Similar concerns brought together local science fiction and fantasy fans when the Super Bowl last came to Minneapolis in 1992. They founded an annual getaway and dubbed it “SuperCon.”

It’s a weekend of leisure and sundry snacks, spent at a hotel where participants can play board games, watch movies and find an excuse to retreat from the football frenzy.

“It’s like a weekend-long pajama party,” said Ishmael Williams, a St. Paul resident and event organizer. “We think of it as a family reunion.”

This weekend’s SuperCon is attracting its biggest numbers in recent memory, with 110 to 120 people expected to gather at the Hastings Country Inn.

“Most years we have a couple of extra rooms,” said Jules Mohr, another SuperCon organizer. “This year we are overbooked.

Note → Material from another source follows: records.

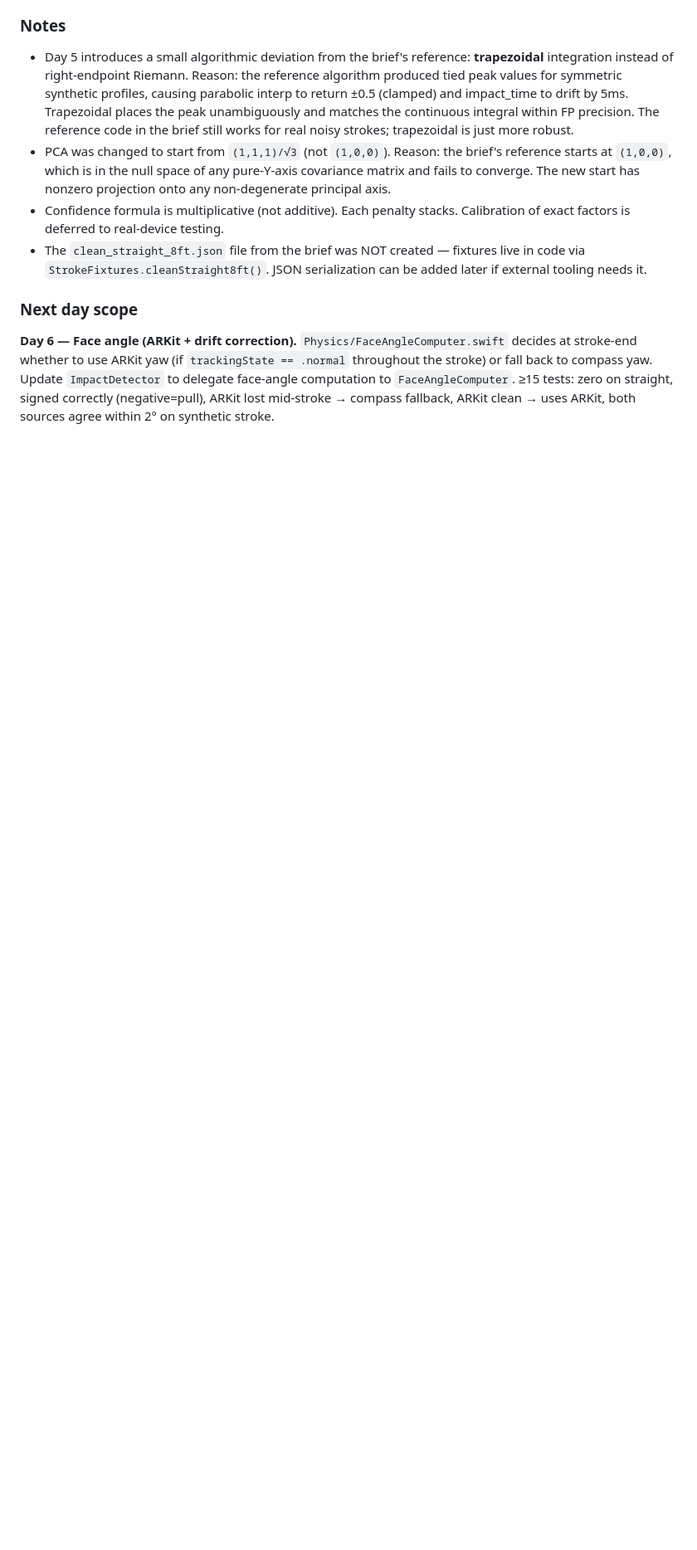
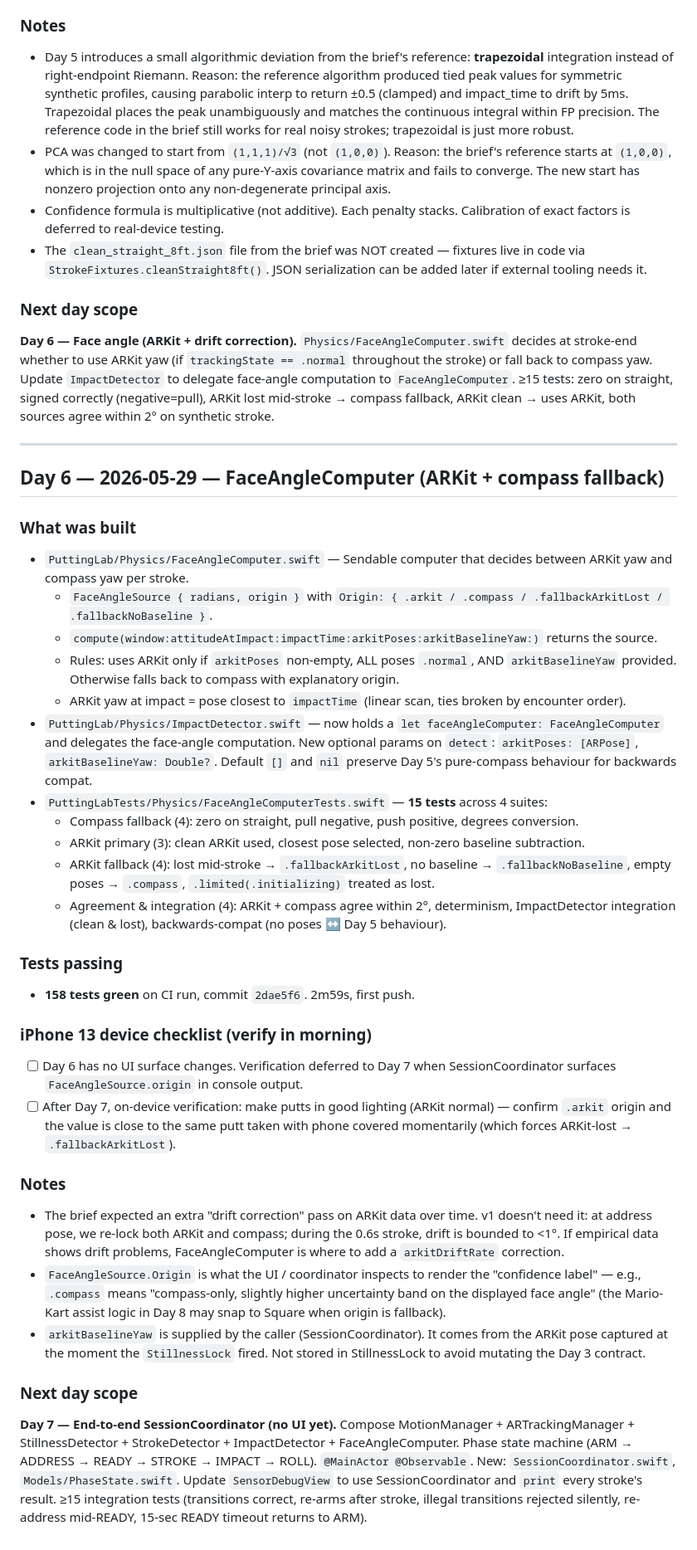
Before and after one commit to james-crisford/scratch-3f8a, a Markdown page: docs/day-handoffs.md, the part around the change. Shown at 83% size. Rendered like a GitHub page; blank space fills up the shorter version.

Commit message:
Day 6 handoff

```diff
--- a/docs/day-handoffs.md
+++ b/docs/day-handoffs.md
@@ -190,3 +190,40 @@
 ### Next day scope
 
 **Day 6 — Face angle (ARKit + drift correction).** `Physics/FaceAngleComputer.swift` decides at stroke-end whether to use ARKit yaw (if `trackingState == .normal` throughout the stroke) or fall back to compass yaw. Update `ImpactDetector` to delegate face-angle computation to `FaceAngleComputer`. ≥15 tests: zero on straight, signed correctly (negative=pull), ARKit lost mid-stroke → compass fallback, ARKit clean → uses ARKit, both sources agree within 2° on synthetic stroke.
+
+---
+
+## Day 6 — 2026-05-29 — FaceAngleComputer (ARKit + compass fallback)
+
+### What was built
+
+- `PuttingLab/Physics/FaceAngleComputer.swift` — Sendable computer that decides between ARKit yaw and compass yaw per stroke.
+  - `FaceAngleSource { radians, origin }` with `Origin: { .arkit / .compass / .fallbackArkitLost / .fallbackNoBaseline }`.
+  - `compute(window:attitudeAtImpact:impactTime:arkitPoses:arkitBaselineYaw:)` returns the source.
+  - Rules: uses ARKit only if `arkitPoses` non-empty, ALL poses `.normal`, AND `arkitBaselineYaw` provided. Otherwise falls back to compass with explanatory origin.
+  - ARKit yaw at impact = pose closest to `impactTime` (linear scan, ties broken by encounter order).
+- `PuttingLab/Physics/ImpactDetector.swift` — now holds a `let faceAngleComputer: FaceAngleComputer` and delegates the face-angle computation. New optional params on `detect`: `arkitPoses: [ARPose]`, `arkitBaselineYaw: Double?`. Default `[]` and `nil` preserve Day 5's pure-compass behaviour for backwards compat.
+- `PuttingLabTests/Physics/FaceAngleComputerTests.swift` — **15 tests** across 4 suites:
+  - Compass fallback (4): zero on straight, pull negative, push positive, degrees conversion.
+  - ARKit primary (3): clean ARKit used, closest pose selected, non-zero baseline subtraction.
+  - ARKit fallback (4): lost mid-stroke → `.fallbackArkitLost`, no baseline → `.fallbackNoBaseline`, empty poses → `.compass`, `.limited(.initializing)` treated as lost.
+  - Agreement & integration (4): ARKit + compass agree within 2°, determinism, ImpactDetector integration (clean & lost), backwards-compat (no poses ↔ Day 5 behaviour).
+
+### Tests passing
+
+- **158 tests green** on CI run, commit `2dae5f6`. 2m59s, first push.
+
+### iPhone 13 device checklist (verify in morning)
+
+- [ ] Day 6 has no UI surface changes. Verification deferred to Day 7 when SessionCoordinator surfaces `FaceAngleSource.origin` in console output.
+- [ ] After Day 7, on-device verification: make putts in good lighting (ARKit normal) — confirm `.arkit` origin and the value is close to the same putt taken with phone covered momentarily (which forces ARKit-lost → `.fallbackArkitLost`).
+
+### Notes
+
+- The brief expected an extra "drift correction" pass on ARKit data over time. v1 doesn't need it: at address pose, we re-lock both ARKit and compass; during the 0.6s stroke, drift is bounded to <1°. If empirical data shows drift problems, FaceAngleComputer is where to add a `arkitDriftRate` correction.
+- `FaceAngleSource.Origin` is what the UI / coordinator inspects to render the "confidence label" — e.g., `.compass` means "compass-only, slightly higher uncertainty band on the displayed face angle" (the Mario-Kart assist logic in Day 8 may snap to Square when origin is fallback).
+- `arkitBaselineYaw` is supplied by the caller (SessionCoordinator). It comes from the ARKit pose captured at the moment the `StillnessLock` fired. Not stored in StillnessLock to avoid mutating the Day 3 contract.
+
+### Next day scope
+
+**Day 7 — End-to-end SessionCoordinator (no UI yet).** Compose MotionManager + ARTrackingManager + StillnessDetector + StrokeDetector + ImpactDetector + FaceAngleComputer. Phase state machine (ARM → ADDRESS → READY → STROKE → IMPACT → ROLL). `@MainActor @Observable`. New: `SessionCoordinator.swift`, `Models/PhaseState.swift`. Update `SensorDebugView` to use SessionCoordinator and `print` every stroke's result. ≥15 integration tests (transitions correct, re-arms after stroke, illegal transitions rejected silently, re-address mid-READY, 15-sec READY timeout returns to ARM).
```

People are sharing rooms.”

Many are coming, Mohr and Williams said, to escape the hectic crowds expected to take over downtown Minneapolis this weekend.

And therein lies the pity of the Super Bowl, say Minneapolis residents like Keith Pille, 43.

In an effort to impress outsiders, Pille said that it seems like Super Bowl organizers have pushed the day-to-day lives of locals off to the side.

“This is such an exercise in hype, and it’s exhausting,” said Pille, a south Minneapolis resident who works downtown. “It’s a great city. We don’t need a marketing tagline to remind us of that.”

Pille said he’s looking forward to Feb. 5 — one day after the Super Bowl, one day closer to spring.